The grave of King Richard III, which was found under a car park in Leicester in 2012, is now open to public viewing.
Around a hundred visitors were on hand to watch city mayor Peter Soulsby cut the ribbon on the £4 million ($6.8 million, 5 million euro) new visitor centre at the discovery site.
Early arrivals at the building, in an abandoned school close to Richard's grave, were able to examine a replica of his skeleton made using a 3D printer.
Another tells of the momentous and painstaking work carried out by archaeologists that led to the discovery and identification of the king in a makeshift grave at the former site of a medieval friary.
Only then can visitors examine the excavated grave, which the centre says has been "preserved in a quiet, respectful setting. fitting for the last resting place of a slain warrior and anointed monarch."
"On the actual grave, a light shows how the bones looked, so you get the effect of the skeleton lying in the grave," Leicester City Council spokeswoman Debra Reynolds told AFP.
"The feedback from people is really excellent, people are particularly enjoying the graveside area."
British judges in May finally ended a bitter debate over Richard's reburial, ruling that his remains should be laid to rest in a cathedral near to where he was found.
Shakespeare portrayed Richard as a scheming hunchback who ordered the murder of two young nephews barring his way to the throne.
Descendants of the ill-famed king had fought for his skeleton to be buried in York Minster, in the northern city that gave its name to Richard's royal house.
But the High Court said that there was no reason that Richard should not remain in Leicester.
"It is time for Richard III to be given a dignified reburial, and finally laid to rest," the judges said in their ruling.
British authorities have drawn up plans for a grand re-interment ceremony at Leicester Cathedral, which is due to take place early next year.
Richard, the 14th great-granduncle of Queen Elizabeth II, became the last English king to die in battle.

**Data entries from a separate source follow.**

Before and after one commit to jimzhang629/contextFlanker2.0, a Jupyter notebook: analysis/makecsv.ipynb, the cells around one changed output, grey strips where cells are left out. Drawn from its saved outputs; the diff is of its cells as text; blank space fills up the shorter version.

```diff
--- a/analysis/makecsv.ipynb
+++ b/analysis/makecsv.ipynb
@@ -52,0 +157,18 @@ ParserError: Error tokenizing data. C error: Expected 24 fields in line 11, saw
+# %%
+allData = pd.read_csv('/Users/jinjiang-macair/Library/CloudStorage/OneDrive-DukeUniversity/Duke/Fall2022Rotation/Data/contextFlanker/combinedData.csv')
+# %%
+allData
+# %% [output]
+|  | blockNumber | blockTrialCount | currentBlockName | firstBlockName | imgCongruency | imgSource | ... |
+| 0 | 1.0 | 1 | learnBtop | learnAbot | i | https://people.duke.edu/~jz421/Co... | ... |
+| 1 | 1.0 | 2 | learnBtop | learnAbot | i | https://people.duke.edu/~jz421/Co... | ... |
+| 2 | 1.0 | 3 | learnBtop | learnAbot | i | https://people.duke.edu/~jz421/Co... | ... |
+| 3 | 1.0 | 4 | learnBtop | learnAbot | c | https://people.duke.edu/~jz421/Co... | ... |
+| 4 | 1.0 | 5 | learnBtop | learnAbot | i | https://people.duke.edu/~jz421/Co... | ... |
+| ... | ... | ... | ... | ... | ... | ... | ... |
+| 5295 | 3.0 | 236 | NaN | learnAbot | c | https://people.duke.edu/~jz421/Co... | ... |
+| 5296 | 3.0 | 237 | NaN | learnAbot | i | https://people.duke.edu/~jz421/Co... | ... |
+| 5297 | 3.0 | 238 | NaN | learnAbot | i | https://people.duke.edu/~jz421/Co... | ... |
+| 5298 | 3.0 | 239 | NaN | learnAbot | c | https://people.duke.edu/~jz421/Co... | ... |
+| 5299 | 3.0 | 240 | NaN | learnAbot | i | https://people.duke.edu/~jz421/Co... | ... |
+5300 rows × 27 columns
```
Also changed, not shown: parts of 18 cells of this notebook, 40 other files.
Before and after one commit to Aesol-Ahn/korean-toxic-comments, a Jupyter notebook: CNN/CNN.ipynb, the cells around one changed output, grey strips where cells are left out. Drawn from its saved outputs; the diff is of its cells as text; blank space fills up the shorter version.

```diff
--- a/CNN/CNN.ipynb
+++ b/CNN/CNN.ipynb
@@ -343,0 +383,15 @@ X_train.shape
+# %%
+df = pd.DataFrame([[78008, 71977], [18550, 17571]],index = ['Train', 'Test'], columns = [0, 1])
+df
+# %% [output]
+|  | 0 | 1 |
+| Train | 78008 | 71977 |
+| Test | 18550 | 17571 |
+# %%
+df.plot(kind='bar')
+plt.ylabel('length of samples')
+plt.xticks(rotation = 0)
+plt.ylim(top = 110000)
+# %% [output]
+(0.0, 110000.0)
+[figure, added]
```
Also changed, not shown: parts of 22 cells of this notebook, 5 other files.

His death marked the end of the war between the houses of Lancaster and York -- named after their respective heraldic symbols of the red and white rose -- and the rise of the Tudor dynasty.